══ Available records

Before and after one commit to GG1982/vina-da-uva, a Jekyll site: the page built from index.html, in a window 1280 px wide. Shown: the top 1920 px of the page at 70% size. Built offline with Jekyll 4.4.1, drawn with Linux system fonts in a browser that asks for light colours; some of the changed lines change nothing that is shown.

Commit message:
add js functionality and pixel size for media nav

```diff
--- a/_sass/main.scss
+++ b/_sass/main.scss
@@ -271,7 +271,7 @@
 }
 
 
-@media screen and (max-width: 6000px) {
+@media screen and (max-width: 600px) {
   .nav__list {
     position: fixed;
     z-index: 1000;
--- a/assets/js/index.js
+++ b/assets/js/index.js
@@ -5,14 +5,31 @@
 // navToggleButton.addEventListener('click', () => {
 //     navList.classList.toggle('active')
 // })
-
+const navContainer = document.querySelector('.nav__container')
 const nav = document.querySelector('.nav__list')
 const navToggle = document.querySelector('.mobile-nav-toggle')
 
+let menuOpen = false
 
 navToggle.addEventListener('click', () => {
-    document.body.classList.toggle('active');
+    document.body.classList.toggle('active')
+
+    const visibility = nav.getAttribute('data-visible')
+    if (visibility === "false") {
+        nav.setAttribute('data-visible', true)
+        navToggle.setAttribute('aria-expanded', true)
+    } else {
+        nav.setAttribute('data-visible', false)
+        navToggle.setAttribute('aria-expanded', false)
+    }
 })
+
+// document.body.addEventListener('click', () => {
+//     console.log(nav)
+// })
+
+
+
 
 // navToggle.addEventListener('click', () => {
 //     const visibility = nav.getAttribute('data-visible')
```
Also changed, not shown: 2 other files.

════

Assignment — Return the entries above, every line intact.

Response —
Before and after one commit to GG1982/vina-da-uva, a Jekyll site: the page built from index.html, in a window 1280 px wide. Shown: the top 1920 px of the page at 70% size. Built offline with Jekyll 4.4.1, drawn with Linux system fonts in a browser that asks for light colours; some of the changed lines change nothing that is shown.

Commit message:
add js functionality and pixel size for media nav

```diff
--- a/_sass/main.scss
+++ b/_sass/main.scss
@@ -271,7 +271,7 @@
 }
 
 
-@media screen and (max-width: 6000px) {
+@media screen and (max-width: 600px) {
   .nav__list {
     position: fixed;
     z-index: 1000;
--- a/assets/js/index.js
+++ b/assets/js/index.js
@@ -5,14 +5,31 @@
 // navToggleButton.addEventListener('click', () => {
 //     navList.classList.toggle('active')
 // })
-
+const navContainer = document.querySelector('.nav__container')
 const nav = document.querySelector('.nav__list')
 const navToggle = document.querySelector('.mobile-nav-toggle')
 
+let menuOpen = false
 
 navToggle.addEventListener('click', () => {
-    document.body.classList.toggle('active');
+    document.body.classList.toggle('active')
+
+    const visibility = nav.getAttribute('data-visible')
+    if (visibility === "false") {
+        nav.setAttribute('data-visible', true)
+        navToggle.setAttribute('aria-expanded', true)
+    } else {
+        nav.setAttribute('data-visible', false)
+        navToggle.setAttribute('aria-expanded', false)
+    }
 })
+
+// document.body.addEventListener('click', () => {
+//     console.log(nav)
+// })
+
+
+
 
 // navToggle.addEventListener('click', () => {
 //     const visibility = nav.getAttribute('data-visible')
```
Also changed, not shown: 2 other files.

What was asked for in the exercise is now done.